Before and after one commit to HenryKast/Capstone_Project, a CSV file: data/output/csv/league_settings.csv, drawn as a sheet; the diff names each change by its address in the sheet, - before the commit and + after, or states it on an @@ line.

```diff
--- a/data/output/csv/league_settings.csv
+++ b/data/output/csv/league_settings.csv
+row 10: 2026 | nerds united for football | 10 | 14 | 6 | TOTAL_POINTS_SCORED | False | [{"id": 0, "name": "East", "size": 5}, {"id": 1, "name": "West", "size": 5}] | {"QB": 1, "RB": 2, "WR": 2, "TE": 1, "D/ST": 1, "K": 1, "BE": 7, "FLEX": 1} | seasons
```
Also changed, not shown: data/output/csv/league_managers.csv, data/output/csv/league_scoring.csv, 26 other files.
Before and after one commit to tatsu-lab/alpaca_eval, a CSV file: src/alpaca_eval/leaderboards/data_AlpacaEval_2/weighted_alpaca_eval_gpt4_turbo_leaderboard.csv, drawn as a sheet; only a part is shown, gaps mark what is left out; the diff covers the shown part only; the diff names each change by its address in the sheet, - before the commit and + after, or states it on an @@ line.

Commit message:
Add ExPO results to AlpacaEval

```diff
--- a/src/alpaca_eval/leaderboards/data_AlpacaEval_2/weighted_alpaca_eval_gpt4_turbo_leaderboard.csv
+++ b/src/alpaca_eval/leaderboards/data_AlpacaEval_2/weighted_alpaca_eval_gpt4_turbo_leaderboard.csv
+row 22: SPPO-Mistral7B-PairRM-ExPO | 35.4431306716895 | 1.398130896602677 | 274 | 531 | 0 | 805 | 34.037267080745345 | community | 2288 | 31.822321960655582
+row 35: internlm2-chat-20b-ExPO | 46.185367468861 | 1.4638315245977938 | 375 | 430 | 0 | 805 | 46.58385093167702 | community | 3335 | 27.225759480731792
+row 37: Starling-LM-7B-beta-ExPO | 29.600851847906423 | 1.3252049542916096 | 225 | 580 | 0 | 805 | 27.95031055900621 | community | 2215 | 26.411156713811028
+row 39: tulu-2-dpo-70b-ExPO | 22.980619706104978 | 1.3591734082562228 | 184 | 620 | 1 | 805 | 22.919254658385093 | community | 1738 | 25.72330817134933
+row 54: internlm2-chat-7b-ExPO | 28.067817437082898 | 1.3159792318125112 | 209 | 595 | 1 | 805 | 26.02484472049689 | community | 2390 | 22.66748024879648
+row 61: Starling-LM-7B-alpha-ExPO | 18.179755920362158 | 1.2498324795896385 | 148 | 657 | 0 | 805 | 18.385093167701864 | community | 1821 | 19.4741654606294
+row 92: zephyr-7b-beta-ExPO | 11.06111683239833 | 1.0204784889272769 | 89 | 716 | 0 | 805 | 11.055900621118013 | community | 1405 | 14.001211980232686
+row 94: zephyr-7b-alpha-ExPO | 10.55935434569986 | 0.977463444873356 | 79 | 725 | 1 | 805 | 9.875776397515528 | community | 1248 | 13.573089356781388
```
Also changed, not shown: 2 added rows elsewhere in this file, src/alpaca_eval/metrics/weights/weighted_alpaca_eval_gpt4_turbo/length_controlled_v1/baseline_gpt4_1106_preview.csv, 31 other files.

_ _ _ _

§ **How to complete this task**
Print each entry precisely. Include every line.

§ **Task answer**
Before and after one commit to HenryKast/Capstone_Project, a CSV file: data/output/csv/league_settings.csv, drawn as a sheet; the diff names each change by its address in the sheet, - before the commit and + after, or states it on an @@ line.

```diff
--- a/data/output/csv/league_settings.csv
+++ b/data/output/csv/league_settings.csv
+row 10: 2026 | nerds united for football | 10 | 14 | 6 | TOTAL_POINTS_SCORED | False | [{"id": 0, "name": "East", "size": 5}, {"id": 1, "name": "West", "size": 5}] | {"QB": 1, "RB": 2, "WR": 2, "TE": 1, "D/ST": 1, "K": 1, "BE": 7, "FLEX": 1} | seasons
```
Also changed, not shown: data/output/csv/league_managers.csv, data/output/csv/league_scoring.csv, 26 other files.
Before and after one commit to tatsu-lab/alpaca_eval, a CSV file: src/alpaca_eval/leaderboards/data_AlpacaEval_2/weighted_alpaca_eval_gpt4_turbo_leaderboard.csv, drawn as a sheet; only a part is shown, gaps mark what is left out; the diff covers the shown part only; the diff names each change by its address in the sheet, - before the commit and + after, or states it on an @@ line.

Commit message:
Add ExPO results to AlpacaEval

```diff
--- a/src/alpaca_eval/leaderboards/data_AlpacaEval_2/weighted_alpaca_eval_gpt4_turbo_leaderboard.csv
+++ b/src/alpaca_eval/leaderboards/data_AlpacaEval_2/weighted_alpaca_eval_gpt4_turbo_leaderboard.csv
+row 22: SPPO-Mistral7B-PairRM-ExPO | 35.4431306716895 | 1.398130896602677 | 274 | 531 | 0 | 805 | 34.037267080745345 | community | 2288 | 31.822321960655582
+row 35: internlm2-chat-20b-ExPO | 46.185367468861 | 1.4638315245977938 | 375 | 430 | 0 | 805 | 46.58385093167702 | community | 3335 | 27.225759480731792
+row 37: Starling-LM-7B-beta-ExPO | 29.600851847906423 | 1.3252049542916096 | 225 | 580 | 0 | 805 | 27.95031055900621 | community | 2215 | 26.411156713811028
+row 39: tulu-2-dpo-70b-ExPO | 22.980619706104978 | 1.3591734082562228 | 184 | 620 | 1 | 805 | 22.919254658385093 | community | 1738 | 25.72330817134933
+row 54: internlm2-chat-7b-ExPO | 28.067817437082898 | 1.3159792318125112 | 209 | 595 | 1 | 805 | 26.02484472049689 | community | 2390 | 22.66748024879648
+row 61: Starling-LM-7B-alpha-ExPO | 18.179755920362158 | 1.2498324795896385 | 148 | 657 | 0 | 805 | 18.385093167701864 | community | 1821 | 19.4741654606294
+row 92: zephyr-7b-beta-ExPO | 11.06111683239833 | 1.0204784889272769 | 89 | 716 | 0 | 805 | 11.055900621118013 | community | 1405 | 14.001211980232686
+row 94: zephyr-7b-alpha-ExPO | 10.55935434569986 | 0.977463444873356 | 79 | 725 | 1 | 805 | 9.875776397515528 | community | 1248 | 13.573089356781388
```
Also changed, not shown: 2 added rows elsewhere in this file, src/alpaca_eval/metrics/weights/weighted_alpaca_eval_gpt4_turbo/length_controlled_v1/baseline_gpt4_1106_preview.csv, 31 other files.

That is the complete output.